In Kentucky, 70 counties operate full-service jails, four counties are home to regional jails, and three counties have “life safety” jails, which do not house state inmates. Forty-three counties do not operate a jail facility but are still responsible for inmate transport and the cost of housing that prisoner in another county.
A recording of the full meeting is available on the LRC YouTube channel, and excerpts of the judges’ comments are below. The task force’s next meeting is scheduled for Sept. 26.
Madison County Judge/Executive Reagan Taylor
“I'm here today to ask direction from [the General Assembly]. Madison County is at a crucial point where we need direction from the legislative body of what we're supposed to do about our current situation. I've asked several times over the past several years and [the answer has] been, ‘Hang on don't do anything yet.’
“I can't go and spend $50 million on a new detention center in Madison County if I don't know what the state playbook is. And so that's why I'm here today for is to ask direction. What am I supposed to do as a county when we're upside down on what it costs?”
Scott County Judge/Executive Joe Pat Covington
“We have an 86-bed facility built in 1992. We're one of the fastest growing communities in the Commonwealth. And today we have 121 inmates in our facility. There's probably 10 to 15 outside the facility. We have contracts with four other county jails to house our inmates when we go above 130 inmates.
“We're just really challenged about our square footage; we have about 19,500 square feet. And it really limits our opportunities to provide programming and try to assist individuals that are struggling, that are there because of the drug epidemic.”
Union County Judge/Executive Adam O’Nan
For a county of 14,000 of Union [County], we have a budget of about $20 million. A lot of that's economic development projects, but $1 million or $2 million jail fund budget is pressing and it is hard to manage. And we do the best that we can with those. We've got to find ways to keep the recidivism down with programming, whatever that looks like, whether that's public partnerships, public-private partnerships, or whatever. I guess that's a blank slate right now of how we do that, but we've got to find a way to help our people.”
Menifee County Judge/Executive Rick Stiltner
“We have the same drug problem everybody else does. But I will say there has to be a solution and it needs to start at the state level because counties really don't know what they're going to do.
“Do we need more jails? Do we need to build jails? Do we need to regionalize? I don't know. I don't know what those answers are. I just know this: every year my budget continues to go up for jails, because it has since I've been the judge since 2015. If I go to these rates of $40 and $42 [a day per inmate], I immediately added $100,000 of my budget to that cost. Immediately. It starts right then. And so, I would like to see us come up with a solution that is beneficial for all of us.”
Johnson County Judge/Executive Mark McKenzie
“Our jail costs consume approximately 80% of our annual property tax collections. So it obviously is a tremendous impact on our budget.

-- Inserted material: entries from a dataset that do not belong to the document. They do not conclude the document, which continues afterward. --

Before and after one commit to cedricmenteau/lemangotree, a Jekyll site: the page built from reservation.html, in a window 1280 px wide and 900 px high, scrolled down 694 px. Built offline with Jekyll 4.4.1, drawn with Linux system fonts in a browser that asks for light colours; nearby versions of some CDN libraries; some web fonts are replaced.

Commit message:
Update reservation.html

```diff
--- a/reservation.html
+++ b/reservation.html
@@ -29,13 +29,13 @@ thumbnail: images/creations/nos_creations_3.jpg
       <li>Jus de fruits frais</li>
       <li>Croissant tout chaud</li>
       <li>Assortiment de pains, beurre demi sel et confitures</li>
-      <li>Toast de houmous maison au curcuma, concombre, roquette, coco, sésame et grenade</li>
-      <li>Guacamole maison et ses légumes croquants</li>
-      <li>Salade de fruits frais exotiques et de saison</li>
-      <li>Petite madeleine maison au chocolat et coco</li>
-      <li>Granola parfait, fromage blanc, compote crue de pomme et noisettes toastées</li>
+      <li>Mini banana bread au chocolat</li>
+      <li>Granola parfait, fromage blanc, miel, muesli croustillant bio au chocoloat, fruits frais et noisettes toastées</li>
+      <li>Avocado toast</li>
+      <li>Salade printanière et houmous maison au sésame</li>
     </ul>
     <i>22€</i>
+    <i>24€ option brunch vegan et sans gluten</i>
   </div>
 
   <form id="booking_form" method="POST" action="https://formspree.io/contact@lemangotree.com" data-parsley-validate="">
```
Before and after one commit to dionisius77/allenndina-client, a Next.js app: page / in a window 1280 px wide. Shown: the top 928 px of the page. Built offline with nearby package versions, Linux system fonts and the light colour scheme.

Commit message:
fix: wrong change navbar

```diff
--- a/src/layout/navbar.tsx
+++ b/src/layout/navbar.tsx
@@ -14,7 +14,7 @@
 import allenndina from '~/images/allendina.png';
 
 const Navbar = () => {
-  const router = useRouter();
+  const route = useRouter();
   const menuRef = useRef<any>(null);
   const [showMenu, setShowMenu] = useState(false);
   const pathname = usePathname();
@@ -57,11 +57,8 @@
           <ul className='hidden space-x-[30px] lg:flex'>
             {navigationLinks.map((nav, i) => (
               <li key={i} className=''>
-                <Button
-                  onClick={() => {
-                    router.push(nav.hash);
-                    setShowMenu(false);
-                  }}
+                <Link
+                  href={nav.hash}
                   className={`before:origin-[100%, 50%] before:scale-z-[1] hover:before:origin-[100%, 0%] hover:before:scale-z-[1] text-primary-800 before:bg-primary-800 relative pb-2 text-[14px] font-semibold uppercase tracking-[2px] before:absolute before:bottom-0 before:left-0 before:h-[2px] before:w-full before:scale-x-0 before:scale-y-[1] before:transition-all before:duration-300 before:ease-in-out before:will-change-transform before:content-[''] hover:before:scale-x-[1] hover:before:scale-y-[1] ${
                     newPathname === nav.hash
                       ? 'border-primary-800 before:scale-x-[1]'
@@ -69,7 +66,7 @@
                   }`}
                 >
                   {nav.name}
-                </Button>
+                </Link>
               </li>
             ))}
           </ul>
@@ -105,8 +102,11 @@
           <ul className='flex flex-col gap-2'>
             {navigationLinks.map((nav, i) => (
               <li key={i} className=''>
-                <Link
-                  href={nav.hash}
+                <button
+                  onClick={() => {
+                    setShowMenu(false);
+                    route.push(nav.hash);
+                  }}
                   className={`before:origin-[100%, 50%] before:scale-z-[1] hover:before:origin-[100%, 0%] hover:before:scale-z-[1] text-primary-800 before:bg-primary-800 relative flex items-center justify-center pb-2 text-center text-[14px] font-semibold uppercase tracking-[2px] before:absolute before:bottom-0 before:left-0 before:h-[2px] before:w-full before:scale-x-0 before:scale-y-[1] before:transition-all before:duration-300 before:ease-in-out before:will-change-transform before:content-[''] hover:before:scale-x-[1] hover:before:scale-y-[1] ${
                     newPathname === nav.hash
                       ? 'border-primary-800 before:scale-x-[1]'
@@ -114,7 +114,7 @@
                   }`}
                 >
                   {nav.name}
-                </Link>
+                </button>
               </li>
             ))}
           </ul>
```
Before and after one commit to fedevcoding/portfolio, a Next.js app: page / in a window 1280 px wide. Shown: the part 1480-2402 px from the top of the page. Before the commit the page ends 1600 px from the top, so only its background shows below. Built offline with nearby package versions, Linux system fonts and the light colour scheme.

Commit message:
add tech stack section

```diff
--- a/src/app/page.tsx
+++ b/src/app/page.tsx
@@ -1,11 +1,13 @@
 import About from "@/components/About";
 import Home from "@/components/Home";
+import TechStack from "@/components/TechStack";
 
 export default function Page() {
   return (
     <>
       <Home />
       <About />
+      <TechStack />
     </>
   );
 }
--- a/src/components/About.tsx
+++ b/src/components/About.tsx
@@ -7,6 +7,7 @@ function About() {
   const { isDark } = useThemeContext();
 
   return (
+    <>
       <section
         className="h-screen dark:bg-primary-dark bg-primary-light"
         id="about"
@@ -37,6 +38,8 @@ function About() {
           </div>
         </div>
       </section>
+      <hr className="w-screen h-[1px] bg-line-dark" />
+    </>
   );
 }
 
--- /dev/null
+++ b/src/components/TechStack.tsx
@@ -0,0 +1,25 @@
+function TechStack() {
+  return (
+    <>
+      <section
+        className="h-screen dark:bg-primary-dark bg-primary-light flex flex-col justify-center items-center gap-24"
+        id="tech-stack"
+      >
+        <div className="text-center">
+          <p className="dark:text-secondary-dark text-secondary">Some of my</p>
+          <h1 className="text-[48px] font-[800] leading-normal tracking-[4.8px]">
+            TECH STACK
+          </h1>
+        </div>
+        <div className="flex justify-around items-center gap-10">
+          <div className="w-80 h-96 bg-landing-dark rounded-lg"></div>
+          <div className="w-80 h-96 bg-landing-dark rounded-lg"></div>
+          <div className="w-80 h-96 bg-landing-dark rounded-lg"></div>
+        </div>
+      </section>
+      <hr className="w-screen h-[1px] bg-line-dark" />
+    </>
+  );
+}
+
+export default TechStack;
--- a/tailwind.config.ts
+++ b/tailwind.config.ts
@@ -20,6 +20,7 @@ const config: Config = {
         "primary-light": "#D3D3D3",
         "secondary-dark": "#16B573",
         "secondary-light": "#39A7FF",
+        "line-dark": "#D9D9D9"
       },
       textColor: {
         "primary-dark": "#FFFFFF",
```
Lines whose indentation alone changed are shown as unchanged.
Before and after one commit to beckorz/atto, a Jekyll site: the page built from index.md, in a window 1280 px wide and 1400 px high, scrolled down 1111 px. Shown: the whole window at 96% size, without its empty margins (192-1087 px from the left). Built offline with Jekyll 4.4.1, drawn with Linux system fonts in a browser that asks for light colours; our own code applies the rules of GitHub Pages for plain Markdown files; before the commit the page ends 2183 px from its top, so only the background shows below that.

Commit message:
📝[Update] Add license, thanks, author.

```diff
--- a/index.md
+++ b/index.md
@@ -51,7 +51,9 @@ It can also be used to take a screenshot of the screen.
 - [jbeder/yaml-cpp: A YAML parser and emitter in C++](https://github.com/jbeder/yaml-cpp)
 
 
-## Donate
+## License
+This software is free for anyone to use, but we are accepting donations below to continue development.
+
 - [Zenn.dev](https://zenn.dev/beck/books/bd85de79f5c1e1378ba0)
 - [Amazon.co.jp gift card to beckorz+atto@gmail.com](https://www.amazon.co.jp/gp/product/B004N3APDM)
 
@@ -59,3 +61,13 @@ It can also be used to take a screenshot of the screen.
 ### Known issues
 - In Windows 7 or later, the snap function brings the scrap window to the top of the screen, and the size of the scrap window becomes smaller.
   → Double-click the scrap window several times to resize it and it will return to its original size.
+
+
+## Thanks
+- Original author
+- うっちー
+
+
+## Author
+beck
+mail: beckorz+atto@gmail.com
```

“Structurally, [the regional jail] seems to be a decent model for us in rural counties, especially with the population of the state inmates there that help us financially to keep it running. I checked with the jail administrator and the state inmate population is what allows that jail to basically do as well as it does and to run as efficiently as it does.”
Rowan County Judge/Executive Harry Clark
“We have a good and healthy property tax base, but it's still very hard to generate the revenue to make this jail work. The inmates we have got, I think, some really good programs [through the jail]. They do teach the GED in the detention center. We have we have folks that come in and counsel for substance abuse.
“One of the real concerns of mine, and probably everyone's, [is] we're at a five-year-old jail right now. It's costing us this now, but in another three to four or five years when that big air conditioning unit quits on top of that roof or one of those big ovens quit, we're going to be scrambling trying to figure out where we're going to find the money to do these repairs. So we need some help.”